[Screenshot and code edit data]
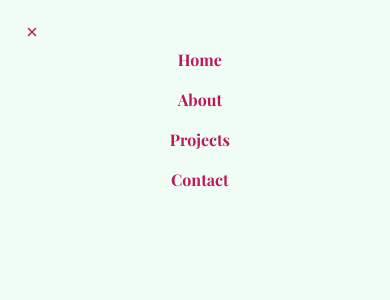
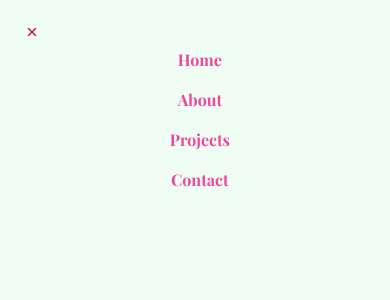
Before and after one commit to nihaa222/portfolioo, a React (Vite) app: page / in a window 390 px wide. Both pictures are taken after a click on the button 366 px from the left and 22 px from the top of the page. Shown: the top 300 px of the page. Built offline with nearby package versions, Linux system fonts and the light colour scheme.

Commit message:
minuteone

```diff
--- a/src/components/Navbar.jsx
+++ b/src/components/Navbar.jsx
@@ -40,7 +40,7 @@ const Navbar = ({ isScrolled }) => {
             </button>
           </div>
           <div className="sm:flex fixed right-40">
-            <ul className="flex gap-4 font-bold text-pink-700 flex-col items-center">
+            <ul className="flex gap-4 font-bold text-pink-500 flex-col items-center">
               <li onClick={closeMenu}>
                 <Link to="#home">Home</Link>
               </li>
```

=== PROBLEM TO WORK ON ===
Each record above needs to be retyped exactly, without any pictures.

=== RESPONSE TO THE TASK ===
Before and after one commit to nihaa222/portfolioo, a React (Vite) app: page / in a window 390 px wide. Both pictures are taken after a click on the button 366 px from the left and 22 px from the top of the page. Shown: the top 300 px of the page. Built offline with nearby package versions, Linux system fonts and the light colour scheme.

Commit message:
minuteone

```diff
--- a/src/components/Navbar.jsx
+++ b/src/components/Navbar.jsx
@@ -40,7 +40,7 @@ const Navbar = ({ isScrolled }) => {
             </button>
           </div>
           <div className="sm:flex fixed right-40">
-            <ul className="flex gap-4 font-bold text-pink-700 flex-col items-center">
+            <ul className="flex gap-4 font-bold text-pink-500 flex-col items-center">
               <li onClick={closeMenu}>
                 <Link to="#home">Home</Link>
               </li>
```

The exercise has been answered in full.